The first day of her disappearance was a bright and sunny delight, remarkable for its absence of typical summer haze, but disrupted by the unusual and numerous reports on car radios about the city. The discovery of the beloved minister's abduction initially came from signs in the church courtyard which were not divulged to the public. Her automobile (donated by a local dealer ((mentioned by name in the reports)) for her well-reported good deeds) was duly described and the license plate number repeated often. The off-duty contingent of all public services was woken from sleep and dispatched. Everyone listening to the radio reports was commandeered to take part in the search; phone calls buzzed between morningchore households, and later, in the evening, after the search alerts had been called off but no news officially released, lawnmowers were shut down for conversations between neighbors on driveways, some for the first time. Friendships were made.

The 5 o clock television broadcasts carried suspicious overtones in that nothing was revealed other than the same skeletal facts that had been repeated all day--but the authorities were no longer appealing for help. Some felt the beginnings of a coverup. Then, at the end of the broadcast, on one channel only, there was the sudden appearance of a flushed reporter with a word on the tragedy.

Kelly stood clutching the microphone, her hair slightly misplaced but still stiff, as if tousled and then sprayed that way, and announced a break in the case; the Reverend Sarah had been found, and the word "homicide" now applied to the situation. A moment of visible anguish followed. Now here is Dan Rather with the national news, and our reporter will be back in thirty minutes for an exclusive interview with the man who amazingly located the Reverend's remains.
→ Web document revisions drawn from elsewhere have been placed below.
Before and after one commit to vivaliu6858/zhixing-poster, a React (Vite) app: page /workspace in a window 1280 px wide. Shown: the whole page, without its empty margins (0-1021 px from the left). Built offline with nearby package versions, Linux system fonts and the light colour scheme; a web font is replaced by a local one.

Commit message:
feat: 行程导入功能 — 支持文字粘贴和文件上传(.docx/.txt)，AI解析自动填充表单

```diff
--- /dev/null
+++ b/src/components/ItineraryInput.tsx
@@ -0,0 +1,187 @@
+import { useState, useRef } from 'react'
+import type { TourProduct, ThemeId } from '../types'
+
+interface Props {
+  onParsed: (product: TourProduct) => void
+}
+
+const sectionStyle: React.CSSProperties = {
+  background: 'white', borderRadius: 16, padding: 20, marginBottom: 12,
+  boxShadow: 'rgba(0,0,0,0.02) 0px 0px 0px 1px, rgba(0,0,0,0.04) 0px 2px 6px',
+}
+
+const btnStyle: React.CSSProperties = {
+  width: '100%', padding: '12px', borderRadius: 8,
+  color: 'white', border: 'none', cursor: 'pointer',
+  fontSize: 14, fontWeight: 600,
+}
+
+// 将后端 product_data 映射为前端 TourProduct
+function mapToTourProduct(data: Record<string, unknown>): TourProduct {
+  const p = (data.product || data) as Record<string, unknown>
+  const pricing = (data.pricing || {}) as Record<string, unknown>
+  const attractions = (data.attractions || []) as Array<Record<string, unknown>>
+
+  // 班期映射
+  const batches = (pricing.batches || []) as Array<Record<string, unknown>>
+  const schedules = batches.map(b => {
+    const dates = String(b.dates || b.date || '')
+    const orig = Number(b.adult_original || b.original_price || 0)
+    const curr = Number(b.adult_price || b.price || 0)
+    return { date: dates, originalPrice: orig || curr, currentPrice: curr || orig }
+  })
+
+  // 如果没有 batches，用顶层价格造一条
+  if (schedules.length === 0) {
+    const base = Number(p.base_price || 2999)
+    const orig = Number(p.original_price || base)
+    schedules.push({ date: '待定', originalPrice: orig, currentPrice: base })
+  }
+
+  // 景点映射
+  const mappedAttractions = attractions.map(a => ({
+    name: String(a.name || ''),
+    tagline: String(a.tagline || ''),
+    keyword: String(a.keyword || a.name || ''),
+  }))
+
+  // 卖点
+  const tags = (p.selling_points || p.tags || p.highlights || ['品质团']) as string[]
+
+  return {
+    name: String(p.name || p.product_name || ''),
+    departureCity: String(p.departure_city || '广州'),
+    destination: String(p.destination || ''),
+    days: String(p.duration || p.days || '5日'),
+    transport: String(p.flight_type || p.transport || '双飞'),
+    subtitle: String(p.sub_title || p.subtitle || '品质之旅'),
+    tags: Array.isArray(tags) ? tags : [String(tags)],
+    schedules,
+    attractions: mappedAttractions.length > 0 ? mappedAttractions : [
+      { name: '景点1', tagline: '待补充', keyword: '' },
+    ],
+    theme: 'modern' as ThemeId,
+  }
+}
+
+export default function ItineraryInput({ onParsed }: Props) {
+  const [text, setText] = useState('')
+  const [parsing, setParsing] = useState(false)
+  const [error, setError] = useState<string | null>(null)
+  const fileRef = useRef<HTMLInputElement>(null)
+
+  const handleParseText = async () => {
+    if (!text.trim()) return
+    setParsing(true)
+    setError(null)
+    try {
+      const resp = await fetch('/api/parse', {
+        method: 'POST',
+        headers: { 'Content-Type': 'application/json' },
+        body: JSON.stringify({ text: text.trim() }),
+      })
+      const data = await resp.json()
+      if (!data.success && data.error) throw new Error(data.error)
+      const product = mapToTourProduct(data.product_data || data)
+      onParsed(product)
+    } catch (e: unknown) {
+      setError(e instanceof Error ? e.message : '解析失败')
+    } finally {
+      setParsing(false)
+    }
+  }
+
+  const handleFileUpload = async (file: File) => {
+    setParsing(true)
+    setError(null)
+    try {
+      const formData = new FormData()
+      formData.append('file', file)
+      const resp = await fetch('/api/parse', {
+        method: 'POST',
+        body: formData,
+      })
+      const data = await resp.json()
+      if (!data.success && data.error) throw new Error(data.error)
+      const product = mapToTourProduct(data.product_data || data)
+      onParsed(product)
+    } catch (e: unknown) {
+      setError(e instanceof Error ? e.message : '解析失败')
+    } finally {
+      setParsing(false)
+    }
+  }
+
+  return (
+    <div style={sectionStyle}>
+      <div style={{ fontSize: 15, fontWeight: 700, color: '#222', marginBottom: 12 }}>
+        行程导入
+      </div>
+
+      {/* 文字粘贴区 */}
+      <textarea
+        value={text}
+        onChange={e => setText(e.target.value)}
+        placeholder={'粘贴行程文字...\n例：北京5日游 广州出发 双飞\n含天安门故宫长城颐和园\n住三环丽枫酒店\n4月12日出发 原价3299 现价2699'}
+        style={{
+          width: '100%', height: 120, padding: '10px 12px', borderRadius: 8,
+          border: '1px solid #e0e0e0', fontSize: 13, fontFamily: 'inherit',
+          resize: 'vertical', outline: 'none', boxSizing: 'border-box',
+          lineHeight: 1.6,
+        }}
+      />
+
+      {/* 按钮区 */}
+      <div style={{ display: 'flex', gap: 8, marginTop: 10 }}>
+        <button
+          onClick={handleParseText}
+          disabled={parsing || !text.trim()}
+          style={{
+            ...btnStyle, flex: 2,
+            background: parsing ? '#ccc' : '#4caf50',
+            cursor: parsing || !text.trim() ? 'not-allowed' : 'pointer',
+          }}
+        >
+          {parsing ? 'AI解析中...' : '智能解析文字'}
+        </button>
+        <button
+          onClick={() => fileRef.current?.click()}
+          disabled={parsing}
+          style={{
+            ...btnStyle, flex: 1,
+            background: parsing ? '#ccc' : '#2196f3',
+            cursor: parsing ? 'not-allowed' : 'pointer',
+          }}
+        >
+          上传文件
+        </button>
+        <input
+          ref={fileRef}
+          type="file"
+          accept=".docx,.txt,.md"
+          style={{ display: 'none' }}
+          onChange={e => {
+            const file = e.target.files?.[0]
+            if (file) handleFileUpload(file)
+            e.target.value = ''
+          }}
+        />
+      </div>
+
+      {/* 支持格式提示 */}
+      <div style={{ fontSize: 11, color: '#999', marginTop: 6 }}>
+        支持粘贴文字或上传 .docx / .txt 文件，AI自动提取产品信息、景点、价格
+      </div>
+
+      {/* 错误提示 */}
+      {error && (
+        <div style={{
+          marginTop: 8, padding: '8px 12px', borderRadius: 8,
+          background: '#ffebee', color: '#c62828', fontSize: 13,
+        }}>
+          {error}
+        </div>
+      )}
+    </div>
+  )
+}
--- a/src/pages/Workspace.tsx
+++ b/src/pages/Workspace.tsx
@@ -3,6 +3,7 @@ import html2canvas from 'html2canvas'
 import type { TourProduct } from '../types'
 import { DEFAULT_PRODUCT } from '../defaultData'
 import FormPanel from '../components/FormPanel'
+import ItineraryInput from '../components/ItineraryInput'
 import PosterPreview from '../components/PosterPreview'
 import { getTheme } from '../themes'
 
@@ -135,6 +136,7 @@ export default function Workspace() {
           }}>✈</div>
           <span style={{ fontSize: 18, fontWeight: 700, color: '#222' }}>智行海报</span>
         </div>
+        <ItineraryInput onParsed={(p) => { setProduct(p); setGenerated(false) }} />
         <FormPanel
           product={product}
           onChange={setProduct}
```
Relief, shock and anger rolled across the city and supper was eaten. In upper city governing echelons the groundwork for a committee was being laid. An impassioned editorial argued some public ediface would have to be named (or re-named) for the fallen figure.